[EXERCISE DESCRIPTION]
Without the pictures, print each of the records below exactly as it appears.

[DATASET RECORDS]
*** Begin section ***
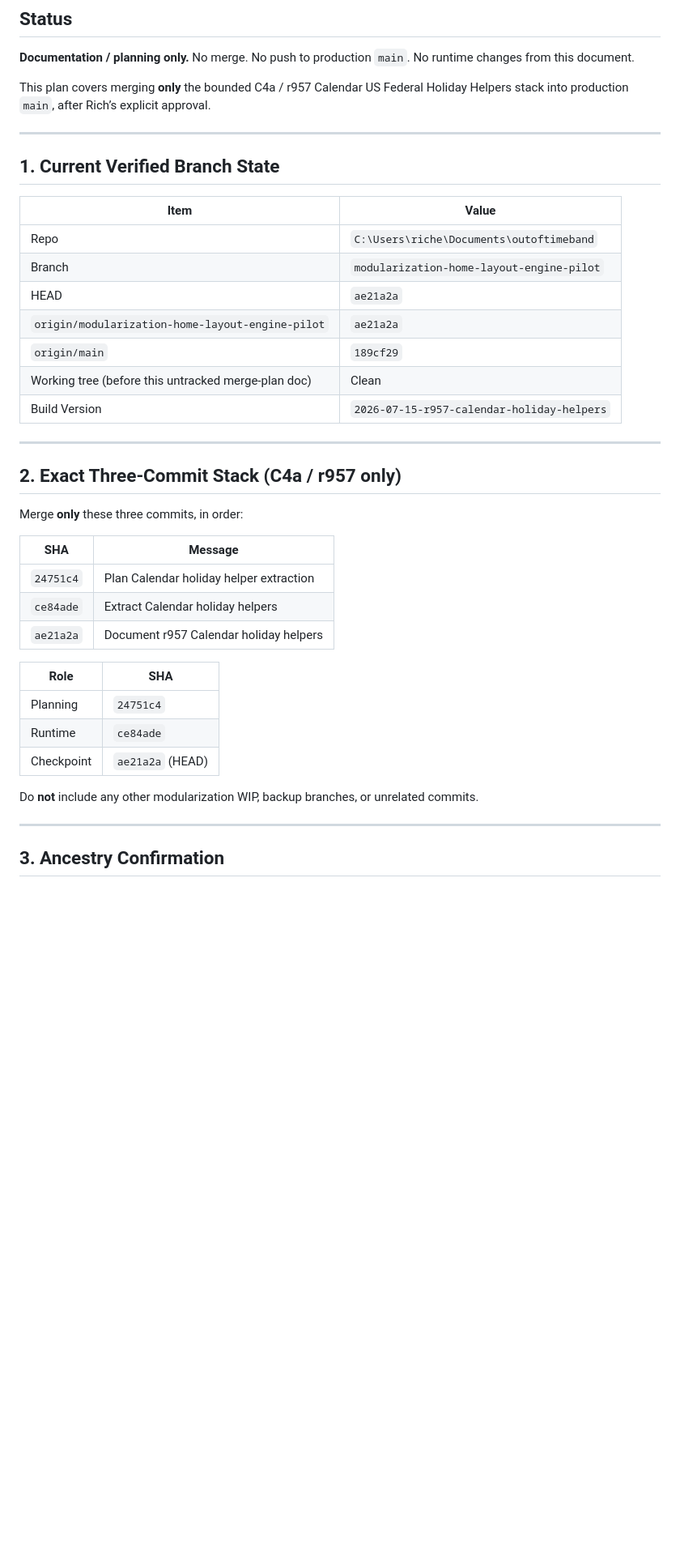
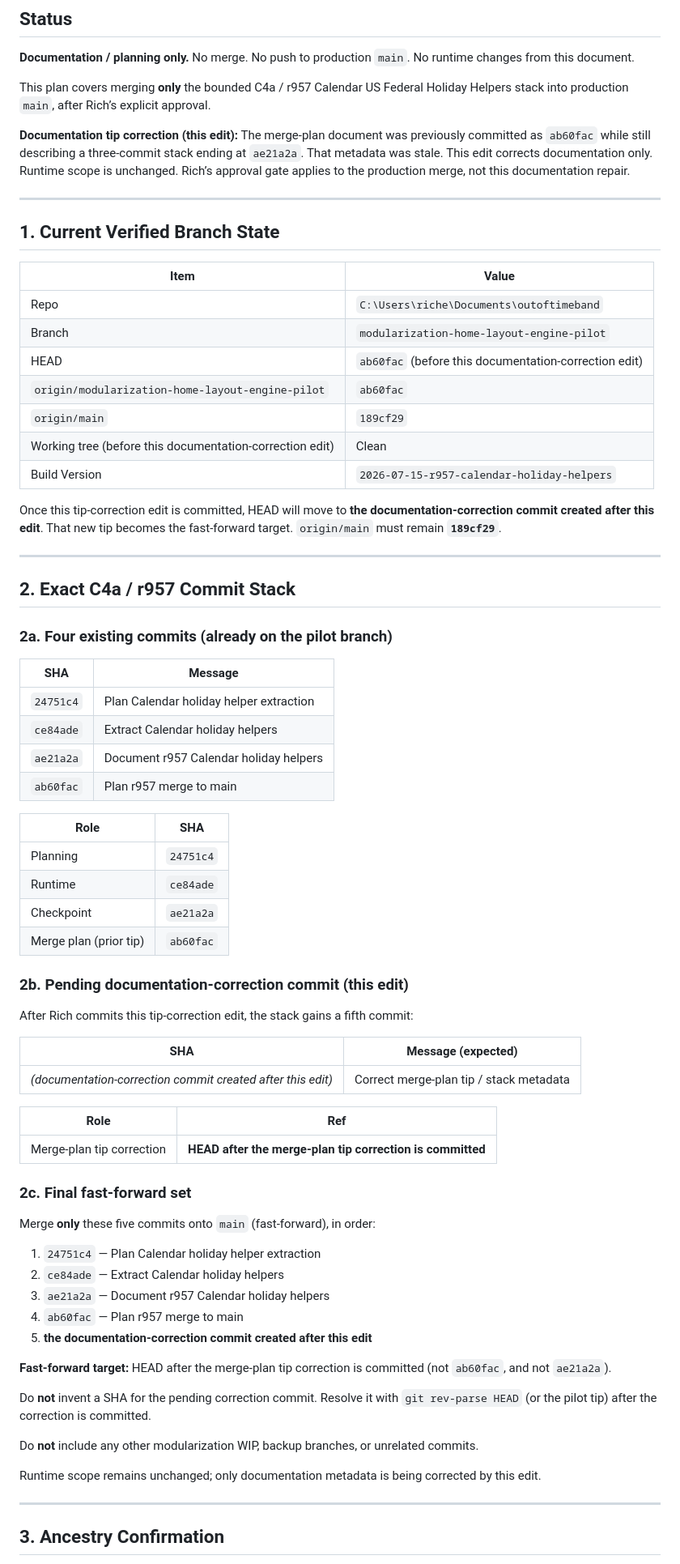
Before and after one commit to richescarcega-crypto/outoftimeband, a Markdown page: docs/modularization/PHASE_C4A_R957_MERGE_TO_MAIN_PLAN.md, the part around one of its changes. Shown at 81% size. Rendered like a GitHub page; blank space fills up the shorter version.

Commit message:
Correct r957 merge stack metadata

```diff
--- a/docs/modularization/PHASE_C4A_R957_MERGE_TO_MAIN_PLAN.md
+++ b/docs/modularization/PHASE_C4A_R957_MERGE_TO_MAIN_PLAN.md
@@ -8,6 +8,8 @@ Date: 2026-07-15
 
 This plan covers merging **only** the bounded C4a / r957 Calendar US Federal Holiday Helpers stack into production `main`, after Rich’s explicit approval.
 
+**Documentation tip correction (this edit):** The merge-plan document was previously committed as `ab60fac` while still describing a three-commit stack ending at `ae21a2a`. That metadata was stale. This edit corrects documentation only. Runtime scope is unchanged. Rich’s approval gate applies to the production merge, not this documentation repair.
+
 ---
 
 ## 1. Current Verified Branch State
@@ -16,31 +18,63 @@ This plan covers merging **only** the bounded C4a / r957 Calendar US Federal Hol
 |------|--------|
 | Repo | `C:\Users\riche\Documents\outoftimeband` |
 | Branch | `modularization-home-layout-engine-pilot` |
-| HEAD | `ae21a2a` |
-| `origin/modularization-home-layout-engine-pilot` | `ae21a2a` |
+| HEAD | `ab60fac` (before this documentation-correction edit) |
+| `origin/modularization-home-layout-engine-pilot` | `ab60fac` |
 | `origin/main` | `189cf29` |
-| Working tree (before this untracked merge-plan doc) | Clean |
+| Working tree (before this documentation-correction edit) | Clean |
 | Build Version | `2026-07-15-r957-calendar-holiday-helpers` |
+
+Once this tip-correction edit is committed, HEAD will move to **the documentation-correction commit created after this edit**. That new tip becomes the fast-forward target. `origin/main` must remain **`189cf29`**.
 
 ---
 
-## 2. Exact Three-Commit Stack (C4a / r957 only)
+## 2. Exact C4a / r957 Commit Stack
 
-Merge **only** these three commits, in order:
+### 2a. Four existing commits (already on the pilot branch)
 
 | SHA | Message |
 |-----|---------|
 | `24751c4` | Plan Calendar holiday helper extraction |
 | `ce84ade` | Extract Calendar holiday helpers |
 | `ae21a2a` | Document r957 Calendar holiday helpers |
+| `ab60fac` | Plan r957 merge to main |
 
 | Role | SHA |
 |------|-----|
 | Planning | `24751c4` |
 | Runtime | `ce84ade` |
-| Checkpoint | `ae21a2a` (HEAD) |
+| Checkpoint | `ae21a2a` |
+| Merge plan (prior tip) | `ab60fac` |
+
+### 2b. Pending documentation-correction commit (this edit)
+
+After Rich commits this tip-correction edit, the stack gains a fifth commit:
+
+| SHA | Message (expected) |
+|-----|---------------------|
+| *(documentation-correction commit created after this edit)* | Correct merge-plan tip / stack metadata |
+
+| Role | Ref |
+|------|-----|
+| Merge-plan tip correction | **HEAD after the merge-plan tip correction is committed** |
+
+### 2c. Final fast-forward set
+
+Merge **only** these five commits onto `main` (fast-forward), in order:
+
+1. `24751c4` — Plan Calendar holiday helper extraction
+2. `ce84ade` — Extract Calendar holiday helpers
+3. `ae21a2a` — Document r957 Calendar holiday helpers
+4. `ab60fac` — Plan r957 merge to main
+5. **the documentation-correction commit created after this edit**
+
+**Fast-forward target:** HEAD after the merge-plan tip correction is committed (not `ab60fac`, and not `ae21a2a`).
+
+Do **not** invent a SHA for the pending correction commit. Resolve it with `git rev-parse HEAD` (or the pilot tip) after the correction is committed.
 
 Do **not** include any other modularization WIP, backup branches, or unrelated commits.
+
+Runtime scope remains unchanged; only documentation metadata is being corrected by this edit.
 
 ---
 
```
Also changed, not shown: other parts of docs/modularization/PHASE_C4A_R957_MERGE_TO_MAIN_PLAN.md (+36 -18 lines).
*** End section ***
[ANSWER FOR THIS EXERCISE]
Before and after one commit to richescarcega-crypto/outoftimeband, a Markdown page: docs/modularization/PHASE_C4A_R957_MERGE_TO_MAIN_PLAN.md, the part around one of its changes. Shown at 81% size. Rendered like a GitHub page; blank space fills up the shorter version.

Commit message:
Correct r957 merge stack metadata

```diff
--- a/docs/modularization/PHASE_C4A_R957_MERGE_TO_MAIN_PLAN.md
+++ b/docs/modularization/PHASE_C4A_R957_MERGE_TO_MAIN_PLAN.md
@@ -8,6 +8,8 @@ Date: 2026-07-15
 
 This plan covers merging **only** the bounded C4a / r957 Calendar US Federal Holiday Helpers stack into production `main`, after Rich’s explicit approval.
 
+**Documentation tip correction (this edit):** The merge-plan document was previously committed as `ab60fac` while still describing a three-commit stack ending at `ae21a2a`. That metadata was stale. This edit corrects documentation only. Runtime scope is unchanged. Rich’s approval gate applies to the production merge, not this documentation repair.
+
 ---
 
 ## 1. Current Verified Branch State
@@ -16,31 +18,63 @@ This plan covers merging **only** the bounded C4a / r957 Calendar US Federal Hol
 |------|--------|
 | Repo | `C:\Users\riche\Documents\outoftimeband` |
 | Branch | `modularization-home-layout-engine-pilot` |
-| HEAD | `ae21a2a` |
-| `origin/modularization-home-layout-engine-pilot` | `ae21a2a` |
+| HEAD | `ab60fac` (before this documentation-correction edit) |
+| `origin/modularization-home-layout-engine-pilot` | `ab60fac` |
 | `origin/main` | `189cf29` |
-| Working tree (before this untracked merge-plan doc) | Clean |
+| Working tree (before this documentation-correction edit) | Clean |
 | Build Version | `2026-07-15-r957-calendar-holiday-helpers` |
+
+Once this tip-correction edit is committed, HEAD will move to **the documentation-correction commit created after this edit**. That new tip becomes the fast-forward target. `origin/main` must remain **`189cf29`**.
 
 ---
 
-## 2. Exact Three-Commit Stack (C4a / r957 only)
+## 2. Exact C4a / r957 Commit Stack
 
-Merge **only** these three commits, in order:
+### 2a. Four existing commits (already on the pilot branch)
 
 | SHA | Message |
 |-----|---------|
 | `24751c4` | Plan Calendar holiday helper extraction |
 | `ce84ade` | Extract Calendar holiday helpers |
 | `ae21a2a` | Document r957 Calendar holiday helpers |
+| `ab60fac` | Plan r957 merge to main |
 
 | Role | SHA |
 |------|-----|
 | Planning | `24751c4` |
 | Runtime | `ce84ade` |
-| Checkpoint | `ae21a2a` (HEAD) |
+| Checkpoint | `ae21a2a` |
+| Merge plan (prior tip) | `ab60fac` |
+
+### 2b. Pending documentation-correction commit (this edit)
+
+After Rich commits this tip-correction edit, the stack gains a fifth commit:
+
+| SHA | Message (expected) |
+|-----|---------------------|
+| *(documentation-correction commit created after this edit)* | Correct merge-plan tip / stack metadata |
+
+| Role | Ref |
+|------|-----|
+| Merge-plan tip correction | **HEAD after the merge-plan tip correction is committed** |
+
+### 2c. Final fast-forward set
+
+Merge **only** these five commits onto `main` (fast-forward), in order:
+
+1. `24751c4` — Plan Calendar holiday helper extraction
+2. `ce84ade` — Extract Calendar holiday helpers
+3. `ae21a2a` — Document r957 Calendar holiday helpers
+4. `ab60fac` — Plan r957 merge to main
+5. **the documentation-correction commit created after this edit**
+
+**Fast-forward target:** HEAD after the merge-plan tip correction is committed (not `ab60fac`, and not `ae21a2a`).
+
+Do **not** invent a SHA for the pending correction commit. Resolve it with `git rev-parse HEAD` (or the pilot tip) after the correction is committed.
 
 Do **not** include any other modularization WIP, backup branches, or unrelated commits.
+
+Runtime scope remains unchanged; only documentation metadata is being corrected by this edit.
 
 ---
 
```
Also changed, not shown: other parts of docs/modularization/PHASE_C4A_R957_MERGE_TO_MAIN_PLAN.md (+36 -18 lines).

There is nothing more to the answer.